Records for the exercise Start Marker

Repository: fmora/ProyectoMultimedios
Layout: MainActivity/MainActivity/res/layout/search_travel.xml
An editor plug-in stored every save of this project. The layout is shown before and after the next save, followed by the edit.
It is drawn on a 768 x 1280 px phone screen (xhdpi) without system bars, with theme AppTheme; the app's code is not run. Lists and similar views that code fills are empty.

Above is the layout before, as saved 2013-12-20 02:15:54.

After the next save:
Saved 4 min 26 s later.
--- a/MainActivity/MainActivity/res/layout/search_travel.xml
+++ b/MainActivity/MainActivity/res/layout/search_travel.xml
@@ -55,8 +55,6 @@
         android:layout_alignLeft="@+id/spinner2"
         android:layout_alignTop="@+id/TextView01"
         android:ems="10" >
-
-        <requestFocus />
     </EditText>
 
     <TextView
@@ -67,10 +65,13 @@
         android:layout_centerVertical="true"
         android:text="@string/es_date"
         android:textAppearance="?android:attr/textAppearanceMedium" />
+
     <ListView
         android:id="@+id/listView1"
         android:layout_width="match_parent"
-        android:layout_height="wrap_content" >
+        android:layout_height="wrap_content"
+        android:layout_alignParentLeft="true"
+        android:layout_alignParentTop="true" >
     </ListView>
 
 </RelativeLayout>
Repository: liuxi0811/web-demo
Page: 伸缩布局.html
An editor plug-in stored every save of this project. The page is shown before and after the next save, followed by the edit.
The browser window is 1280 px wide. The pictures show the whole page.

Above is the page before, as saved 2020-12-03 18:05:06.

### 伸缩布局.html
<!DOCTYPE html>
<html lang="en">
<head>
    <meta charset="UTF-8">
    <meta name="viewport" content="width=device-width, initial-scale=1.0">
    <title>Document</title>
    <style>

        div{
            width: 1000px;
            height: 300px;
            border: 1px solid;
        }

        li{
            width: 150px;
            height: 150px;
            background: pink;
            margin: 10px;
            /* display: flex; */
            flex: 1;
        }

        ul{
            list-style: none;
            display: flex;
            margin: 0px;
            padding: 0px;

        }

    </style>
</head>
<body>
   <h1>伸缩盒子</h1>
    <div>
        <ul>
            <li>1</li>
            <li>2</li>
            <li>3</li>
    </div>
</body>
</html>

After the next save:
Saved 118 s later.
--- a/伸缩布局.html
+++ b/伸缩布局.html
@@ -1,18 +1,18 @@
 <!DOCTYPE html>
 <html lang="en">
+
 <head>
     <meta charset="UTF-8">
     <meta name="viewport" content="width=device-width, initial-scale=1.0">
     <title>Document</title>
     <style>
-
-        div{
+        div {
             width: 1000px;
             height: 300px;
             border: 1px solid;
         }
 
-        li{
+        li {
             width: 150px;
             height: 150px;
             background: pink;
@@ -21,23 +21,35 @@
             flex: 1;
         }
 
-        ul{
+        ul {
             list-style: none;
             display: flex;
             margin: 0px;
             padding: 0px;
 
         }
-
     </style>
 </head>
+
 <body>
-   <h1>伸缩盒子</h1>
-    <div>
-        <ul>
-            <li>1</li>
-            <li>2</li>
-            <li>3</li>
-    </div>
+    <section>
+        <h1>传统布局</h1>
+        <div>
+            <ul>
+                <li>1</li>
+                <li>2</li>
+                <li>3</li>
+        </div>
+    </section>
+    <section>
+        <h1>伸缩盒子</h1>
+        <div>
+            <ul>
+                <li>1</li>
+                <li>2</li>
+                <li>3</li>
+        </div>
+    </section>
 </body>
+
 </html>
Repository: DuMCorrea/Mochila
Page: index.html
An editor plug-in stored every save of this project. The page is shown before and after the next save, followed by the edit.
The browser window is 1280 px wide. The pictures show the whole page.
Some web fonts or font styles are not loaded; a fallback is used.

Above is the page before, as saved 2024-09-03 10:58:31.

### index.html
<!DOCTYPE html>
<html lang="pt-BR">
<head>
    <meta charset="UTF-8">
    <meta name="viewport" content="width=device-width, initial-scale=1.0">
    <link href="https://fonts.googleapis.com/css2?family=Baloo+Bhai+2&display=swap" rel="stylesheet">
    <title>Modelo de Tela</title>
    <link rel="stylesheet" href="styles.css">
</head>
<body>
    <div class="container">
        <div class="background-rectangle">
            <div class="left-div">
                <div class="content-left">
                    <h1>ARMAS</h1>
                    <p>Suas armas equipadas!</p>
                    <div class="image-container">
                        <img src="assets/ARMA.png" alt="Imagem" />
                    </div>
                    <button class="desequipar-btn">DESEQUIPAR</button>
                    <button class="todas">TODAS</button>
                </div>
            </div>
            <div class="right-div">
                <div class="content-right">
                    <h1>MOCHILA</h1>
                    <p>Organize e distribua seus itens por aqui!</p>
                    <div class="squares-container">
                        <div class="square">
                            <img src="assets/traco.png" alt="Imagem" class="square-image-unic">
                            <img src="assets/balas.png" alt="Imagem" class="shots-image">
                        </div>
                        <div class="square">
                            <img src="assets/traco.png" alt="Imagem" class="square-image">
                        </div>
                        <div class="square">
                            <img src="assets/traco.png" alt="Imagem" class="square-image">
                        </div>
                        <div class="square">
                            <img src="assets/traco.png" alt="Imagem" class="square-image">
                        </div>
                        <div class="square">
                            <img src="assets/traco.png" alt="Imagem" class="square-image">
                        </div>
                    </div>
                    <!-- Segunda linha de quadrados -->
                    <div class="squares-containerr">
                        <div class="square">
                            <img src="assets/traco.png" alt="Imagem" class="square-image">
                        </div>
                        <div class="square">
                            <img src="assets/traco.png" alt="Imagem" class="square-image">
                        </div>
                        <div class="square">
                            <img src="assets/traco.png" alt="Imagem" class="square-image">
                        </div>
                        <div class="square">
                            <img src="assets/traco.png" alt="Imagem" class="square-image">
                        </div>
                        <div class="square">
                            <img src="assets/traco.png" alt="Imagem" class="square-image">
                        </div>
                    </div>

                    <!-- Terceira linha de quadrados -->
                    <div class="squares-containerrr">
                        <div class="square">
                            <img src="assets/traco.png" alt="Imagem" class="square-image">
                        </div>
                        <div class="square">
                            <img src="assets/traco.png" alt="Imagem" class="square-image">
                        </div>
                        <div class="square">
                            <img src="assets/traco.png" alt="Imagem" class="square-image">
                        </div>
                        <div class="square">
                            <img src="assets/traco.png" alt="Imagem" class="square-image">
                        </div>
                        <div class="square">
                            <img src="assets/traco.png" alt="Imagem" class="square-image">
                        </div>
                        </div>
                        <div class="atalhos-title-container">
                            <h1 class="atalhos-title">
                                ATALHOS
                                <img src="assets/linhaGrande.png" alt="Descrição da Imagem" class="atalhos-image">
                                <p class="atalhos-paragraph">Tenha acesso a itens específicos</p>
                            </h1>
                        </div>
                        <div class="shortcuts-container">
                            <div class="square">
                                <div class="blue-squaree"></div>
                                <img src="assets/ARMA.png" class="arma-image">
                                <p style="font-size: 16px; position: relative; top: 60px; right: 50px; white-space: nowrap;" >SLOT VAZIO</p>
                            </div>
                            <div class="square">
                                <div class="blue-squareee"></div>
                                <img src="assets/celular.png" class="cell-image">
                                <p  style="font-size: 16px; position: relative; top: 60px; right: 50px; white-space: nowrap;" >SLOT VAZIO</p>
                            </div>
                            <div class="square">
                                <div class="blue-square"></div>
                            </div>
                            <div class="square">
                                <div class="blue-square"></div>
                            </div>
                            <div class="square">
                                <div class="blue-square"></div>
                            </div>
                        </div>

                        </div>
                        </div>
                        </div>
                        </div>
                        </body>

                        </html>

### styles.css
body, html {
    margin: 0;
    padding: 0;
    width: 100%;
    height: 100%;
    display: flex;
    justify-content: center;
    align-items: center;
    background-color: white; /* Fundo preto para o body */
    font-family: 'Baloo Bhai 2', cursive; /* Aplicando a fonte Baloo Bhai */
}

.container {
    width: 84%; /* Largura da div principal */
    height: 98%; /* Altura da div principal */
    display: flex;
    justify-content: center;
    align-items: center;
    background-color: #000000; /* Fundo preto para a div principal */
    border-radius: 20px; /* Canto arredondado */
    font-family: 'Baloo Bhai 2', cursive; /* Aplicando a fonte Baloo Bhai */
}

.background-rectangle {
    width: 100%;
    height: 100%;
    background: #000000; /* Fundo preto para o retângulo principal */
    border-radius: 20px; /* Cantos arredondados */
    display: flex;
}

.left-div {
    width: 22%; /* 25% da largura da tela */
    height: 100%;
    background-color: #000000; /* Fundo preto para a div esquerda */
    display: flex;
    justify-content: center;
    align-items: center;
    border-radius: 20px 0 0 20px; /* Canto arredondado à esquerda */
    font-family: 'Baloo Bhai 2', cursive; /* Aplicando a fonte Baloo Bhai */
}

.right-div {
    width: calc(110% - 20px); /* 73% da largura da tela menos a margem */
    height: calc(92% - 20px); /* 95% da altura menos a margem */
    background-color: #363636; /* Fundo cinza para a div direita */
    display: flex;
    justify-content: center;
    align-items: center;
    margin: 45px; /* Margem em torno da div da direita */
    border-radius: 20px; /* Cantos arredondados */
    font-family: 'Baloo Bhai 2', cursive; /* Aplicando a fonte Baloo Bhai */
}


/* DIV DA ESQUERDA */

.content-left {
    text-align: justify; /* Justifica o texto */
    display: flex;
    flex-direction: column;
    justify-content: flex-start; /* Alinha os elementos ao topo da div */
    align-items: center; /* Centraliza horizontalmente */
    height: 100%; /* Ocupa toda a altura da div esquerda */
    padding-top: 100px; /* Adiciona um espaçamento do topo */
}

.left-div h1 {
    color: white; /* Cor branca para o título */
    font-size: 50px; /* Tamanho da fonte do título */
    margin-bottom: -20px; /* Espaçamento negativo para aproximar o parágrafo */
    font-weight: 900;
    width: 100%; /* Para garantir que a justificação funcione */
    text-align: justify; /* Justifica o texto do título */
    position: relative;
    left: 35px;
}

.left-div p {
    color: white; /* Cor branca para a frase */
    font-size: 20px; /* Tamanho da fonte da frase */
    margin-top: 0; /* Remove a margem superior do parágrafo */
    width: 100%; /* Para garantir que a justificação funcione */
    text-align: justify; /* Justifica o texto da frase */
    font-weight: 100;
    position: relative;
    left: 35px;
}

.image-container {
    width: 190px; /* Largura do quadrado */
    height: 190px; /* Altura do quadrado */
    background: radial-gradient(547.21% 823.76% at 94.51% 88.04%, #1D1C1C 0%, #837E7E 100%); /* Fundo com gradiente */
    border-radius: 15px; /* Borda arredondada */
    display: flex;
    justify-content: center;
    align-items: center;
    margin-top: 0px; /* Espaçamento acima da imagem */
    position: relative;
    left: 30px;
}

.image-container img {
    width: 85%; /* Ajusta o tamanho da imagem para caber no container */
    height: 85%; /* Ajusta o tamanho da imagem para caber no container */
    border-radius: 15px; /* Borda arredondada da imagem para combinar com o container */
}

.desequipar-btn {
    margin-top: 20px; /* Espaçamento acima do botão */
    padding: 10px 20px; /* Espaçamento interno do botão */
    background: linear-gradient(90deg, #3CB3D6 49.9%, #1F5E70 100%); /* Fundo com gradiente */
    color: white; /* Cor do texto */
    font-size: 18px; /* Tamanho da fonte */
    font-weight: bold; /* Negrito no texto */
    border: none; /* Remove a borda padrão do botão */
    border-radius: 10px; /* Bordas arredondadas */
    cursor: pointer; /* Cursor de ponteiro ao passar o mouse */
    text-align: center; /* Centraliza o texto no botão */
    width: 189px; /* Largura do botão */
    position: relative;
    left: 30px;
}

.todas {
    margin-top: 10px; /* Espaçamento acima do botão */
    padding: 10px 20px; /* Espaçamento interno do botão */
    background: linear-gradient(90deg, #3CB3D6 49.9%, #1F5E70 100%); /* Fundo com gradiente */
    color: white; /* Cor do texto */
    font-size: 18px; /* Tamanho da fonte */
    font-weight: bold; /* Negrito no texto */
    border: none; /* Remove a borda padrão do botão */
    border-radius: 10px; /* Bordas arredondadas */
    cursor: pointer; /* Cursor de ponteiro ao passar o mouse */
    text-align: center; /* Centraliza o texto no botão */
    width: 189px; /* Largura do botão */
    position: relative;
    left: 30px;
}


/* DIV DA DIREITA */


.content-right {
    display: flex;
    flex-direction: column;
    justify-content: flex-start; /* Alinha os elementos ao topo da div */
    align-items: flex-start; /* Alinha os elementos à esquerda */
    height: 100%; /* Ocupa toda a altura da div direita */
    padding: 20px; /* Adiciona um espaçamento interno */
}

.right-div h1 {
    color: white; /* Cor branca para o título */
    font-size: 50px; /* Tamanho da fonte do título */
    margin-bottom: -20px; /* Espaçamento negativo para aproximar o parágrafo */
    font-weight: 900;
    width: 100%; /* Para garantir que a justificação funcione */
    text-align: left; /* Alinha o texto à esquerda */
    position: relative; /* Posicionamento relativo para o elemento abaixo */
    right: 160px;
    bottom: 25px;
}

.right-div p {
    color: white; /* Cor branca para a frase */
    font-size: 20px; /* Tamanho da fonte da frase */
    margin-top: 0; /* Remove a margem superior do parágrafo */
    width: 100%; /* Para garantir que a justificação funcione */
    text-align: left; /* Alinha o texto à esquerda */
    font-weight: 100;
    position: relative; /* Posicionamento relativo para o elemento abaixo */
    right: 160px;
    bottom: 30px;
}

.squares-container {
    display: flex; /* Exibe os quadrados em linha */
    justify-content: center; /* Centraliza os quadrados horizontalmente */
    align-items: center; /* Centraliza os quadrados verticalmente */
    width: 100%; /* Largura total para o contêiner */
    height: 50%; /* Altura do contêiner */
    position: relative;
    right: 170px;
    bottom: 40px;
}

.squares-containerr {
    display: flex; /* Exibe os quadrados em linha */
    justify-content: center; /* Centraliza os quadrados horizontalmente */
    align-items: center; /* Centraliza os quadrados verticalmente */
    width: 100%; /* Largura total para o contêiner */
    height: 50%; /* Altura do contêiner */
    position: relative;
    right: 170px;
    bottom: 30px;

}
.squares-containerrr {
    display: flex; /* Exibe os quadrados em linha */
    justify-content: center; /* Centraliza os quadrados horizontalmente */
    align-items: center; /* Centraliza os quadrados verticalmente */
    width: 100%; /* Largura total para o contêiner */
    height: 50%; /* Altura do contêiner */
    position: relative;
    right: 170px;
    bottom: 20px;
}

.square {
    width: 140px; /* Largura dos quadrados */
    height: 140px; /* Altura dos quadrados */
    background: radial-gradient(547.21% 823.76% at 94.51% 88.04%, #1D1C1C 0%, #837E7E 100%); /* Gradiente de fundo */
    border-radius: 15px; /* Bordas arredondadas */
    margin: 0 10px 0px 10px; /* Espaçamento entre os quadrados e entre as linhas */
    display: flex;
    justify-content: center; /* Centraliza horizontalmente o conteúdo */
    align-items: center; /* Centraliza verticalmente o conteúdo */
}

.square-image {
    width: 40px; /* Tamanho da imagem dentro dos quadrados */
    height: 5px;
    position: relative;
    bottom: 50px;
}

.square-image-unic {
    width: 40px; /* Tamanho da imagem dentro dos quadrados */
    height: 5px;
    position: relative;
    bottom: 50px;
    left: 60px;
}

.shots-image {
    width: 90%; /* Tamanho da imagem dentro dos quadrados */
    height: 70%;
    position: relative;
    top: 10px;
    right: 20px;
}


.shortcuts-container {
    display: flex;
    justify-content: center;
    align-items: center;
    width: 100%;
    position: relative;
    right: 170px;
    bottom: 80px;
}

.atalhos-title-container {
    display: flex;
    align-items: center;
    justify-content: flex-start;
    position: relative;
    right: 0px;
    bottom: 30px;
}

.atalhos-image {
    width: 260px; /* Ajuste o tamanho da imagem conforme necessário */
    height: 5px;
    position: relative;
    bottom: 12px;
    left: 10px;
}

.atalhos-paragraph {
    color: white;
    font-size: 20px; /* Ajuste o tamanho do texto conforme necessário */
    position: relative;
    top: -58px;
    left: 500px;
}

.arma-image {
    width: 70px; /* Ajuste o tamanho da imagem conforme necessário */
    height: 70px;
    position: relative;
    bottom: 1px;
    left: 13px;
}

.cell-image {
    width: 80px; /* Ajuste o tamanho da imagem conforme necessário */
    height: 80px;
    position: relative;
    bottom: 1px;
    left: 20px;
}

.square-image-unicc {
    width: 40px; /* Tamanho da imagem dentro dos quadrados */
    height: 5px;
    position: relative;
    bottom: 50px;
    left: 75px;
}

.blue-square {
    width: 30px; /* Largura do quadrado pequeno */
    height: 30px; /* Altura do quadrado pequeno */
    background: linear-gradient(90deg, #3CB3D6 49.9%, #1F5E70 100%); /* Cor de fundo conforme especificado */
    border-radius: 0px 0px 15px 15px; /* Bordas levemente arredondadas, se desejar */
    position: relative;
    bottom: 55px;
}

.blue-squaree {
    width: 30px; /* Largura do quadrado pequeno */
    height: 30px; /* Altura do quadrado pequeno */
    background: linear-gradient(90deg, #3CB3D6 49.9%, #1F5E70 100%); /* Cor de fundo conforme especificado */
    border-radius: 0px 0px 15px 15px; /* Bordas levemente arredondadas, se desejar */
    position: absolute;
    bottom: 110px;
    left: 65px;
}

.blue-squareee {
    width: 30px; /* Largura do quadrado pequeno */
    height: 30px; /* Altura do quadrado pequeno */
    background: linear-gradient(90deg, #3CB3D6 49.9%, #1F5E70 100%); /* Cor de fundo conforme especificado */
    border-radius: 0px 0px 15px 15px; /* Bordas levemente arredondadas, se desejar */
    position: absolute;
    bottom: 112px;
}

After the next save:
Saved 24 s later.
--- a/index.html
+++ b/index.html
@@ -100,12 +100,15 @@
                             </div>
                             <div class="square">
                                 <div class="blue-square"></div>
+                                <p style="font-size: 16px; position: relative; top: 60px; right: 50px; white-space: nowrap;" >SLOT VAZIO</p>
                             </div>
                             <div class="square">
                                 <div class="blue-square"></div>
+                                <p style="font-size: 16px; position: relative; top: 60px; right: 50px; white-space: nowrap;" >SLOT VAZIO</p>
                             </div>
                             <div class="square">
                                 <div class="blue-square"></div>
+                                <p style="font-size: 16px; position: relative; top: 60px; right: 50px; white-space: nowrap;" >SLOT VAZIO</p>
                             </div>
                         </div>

Records for the exercise End Marker

#### [Your objective]
What number of lines in the data above include the string "cell"? Answer with that number only.

#### [Response to this exercise]
2